Dear Class of 2020 will see this year's graduating class honored by the casts of The Simpsons and HBO's Euphoria, as well as by Tom Hanks and wife Rita Wilson, Michael B. Jordan, Chris Pine, Jimmy Kimmel, Stephen Colbert, Michael B Jordan, Mark Hamill, Daisy Ridley, Kerry Washington, and Jake Gyllenhaal, among many others. 

Katy Perry will also send her best wishes, as will Lady Gaga, Jennifer Lopez, former President Barack Obama and Michelle Obama. There also will be musical performances from Coldplay's Chris Martin, and Lizzo.

Musicians who will make appearances include Billie Eilish, Demi Lovato, Taylor Swift, Snoop Dogg, and Justin Timberlake.

Copyright © 2020, ABC Audio. All rights reserved.



Paramount Pictures(LONDON) -- Tom Cruise and Paramount are apparently sparing no expense to get the COVID-19-delayed Mission: Impossible 7 movie back on track -- including transforming an old British military base into an isolated community for cast and crew. 

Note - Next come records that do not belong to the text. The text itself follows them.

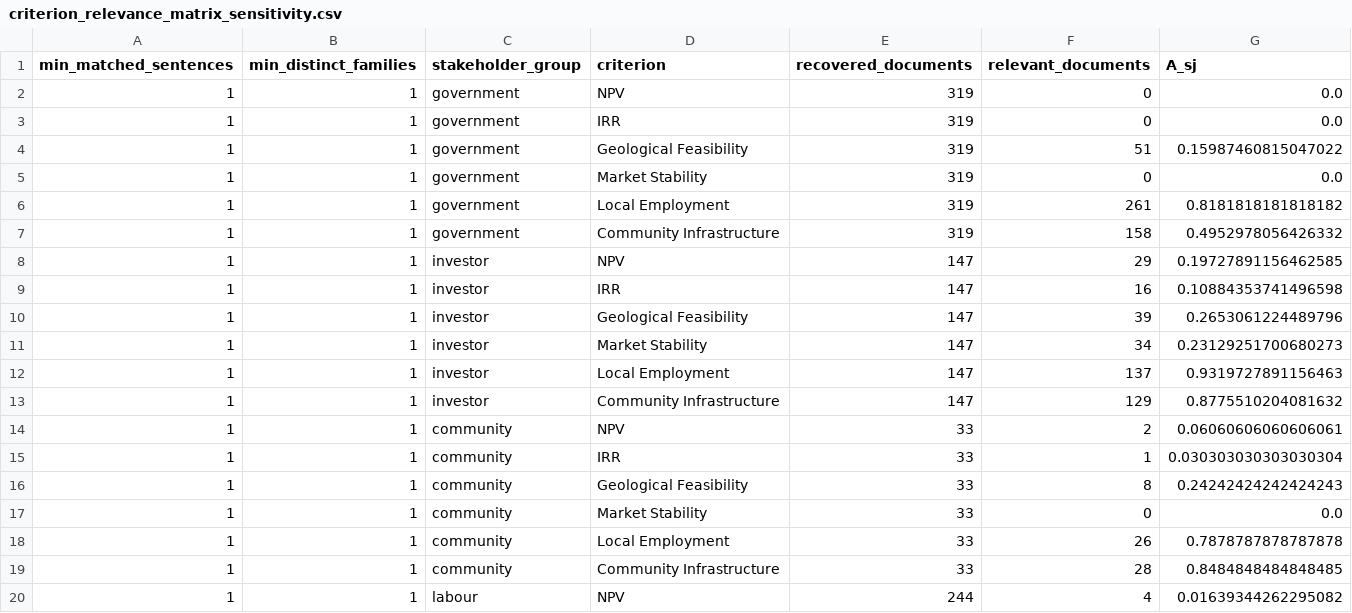
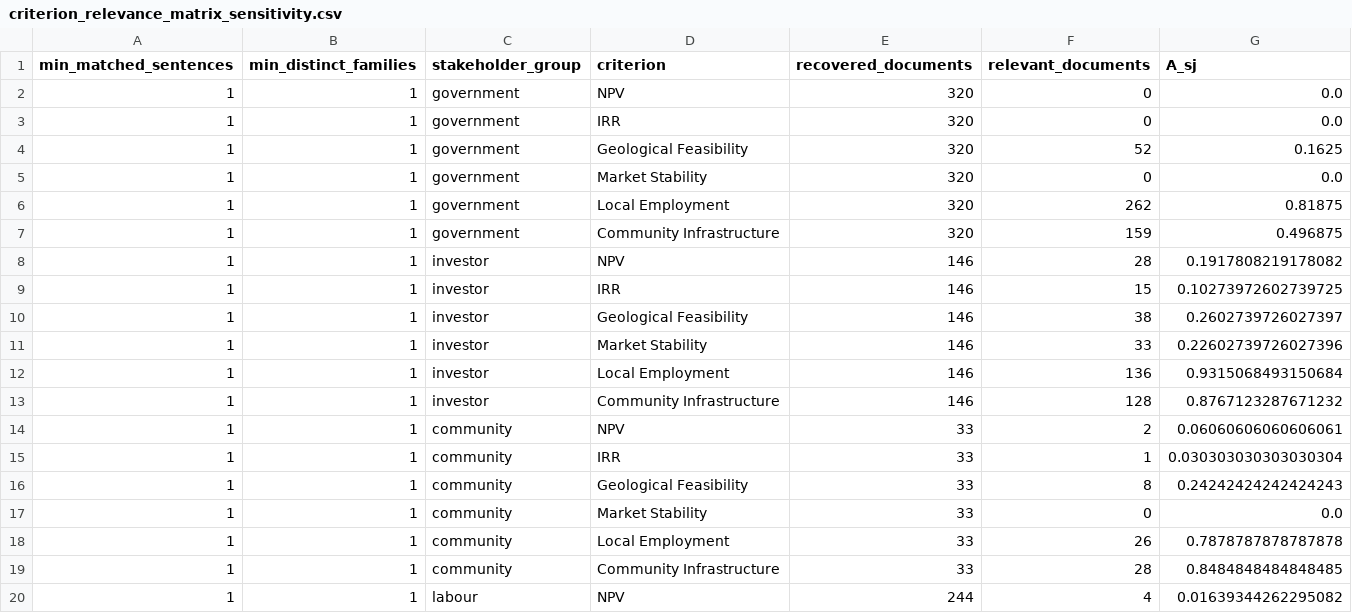
Before and after one commit to Martin-do/scipra-ai-mcdm-mineral-policy-africa, a CSV file: data/revision_analysis/criterion_relevance_matrix_sensitivity.csv, drawn as a sheet; only a part is shown; the diff covers the shown part only.

```diff
--- a/data/revision_analysis/criterion_relevance_matrix_sensitivity.csv
+++ b/data/revision_analysis/criterion_relevance_matrix_sensitivity.csv
@@ -1,14 +1,14 @@
 min_matched_sentences,min_distinct_families,stakeholder_group,criterion,recovered_documents,relevant_documents,A_sj
-1,1,government,NPV,319,0,0.0
-1,1,government,IRR,319,0,0.0
-1,1,government,Geological Feasibility,319,51,0.15987460815047022
-1,1,government,Market Stability,319,0,0.0
-1,1,government,Local Employment,319,261,0.8181818181818182
-1,1,government,Community Infrastructure,319,158,0.4952978056426332
-1,1,investor,NPV,147,29,0.19727891156462585
-1,1,investor,IRR,147,16,0.10884353741496598
-1,1,investor,Geological Feasibility,147,39,0.2653061224489796
-1,1,investor,Market Stability,147,34,0.23129251700680273
-1,1,investor,Local Employment,147,137,0.9319727891156463
-1,1,investor,Community Infrastructure,147,129,0.8775510204081632
+1,1,government,NPV,320,0,0.0
+1,1,government,IRR,320,0,0.0
+1,1,government,Geological Feasibility,320,52,0.1625
+1,1,government,Market Stability,320,0,0.0
+1,1,government,Local Employment,320,262,0.81875
+1,1,government,Community Infrastructure,320,159,0.496875
+1,1,investor,NPV,146,28,0.1917808219178082
+1,1,investor,IRR,146,15,0.10273972602739725
+1,1,investor,Geological Feasibility,146,38,0.2602739726027397
+1,1,investor,Market Stability,146,33,0.22602739726027396
+1,1,investor,Local Employment,146,136,0.9315068493150684
+1,1,investor,Community Infrastructure,146,128,0.8767123287671232
 1,1,community,NPV,33,2,0.06060606060606061
```
Also changed, not shown: 84 edited cells elsewhere in this file, data/revision_analysis/criterion_relevance_document_audit.csv, data/revision_analysis/criterion_relevance_matrix.csv, 9 other files.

The Sun reports the abandoned RAF site in Oxfordshire will shelter the movie's cast, who will reportedly be staying in VIP trailers and interacting only with each other so they can rehearse without fear of outside contamination from the virus. 

A source tells the publication, "The film has already been heavily delayed and there’s no sign of things going totally back to normal any time soon, so this is a way to try to get things up and moving again quickly and safely." 

Production had begun in February in Venice, Italy, until the virus began to take hold. A hasty retreat to Rome proved short-lived, and production was soon shuttered altogether. 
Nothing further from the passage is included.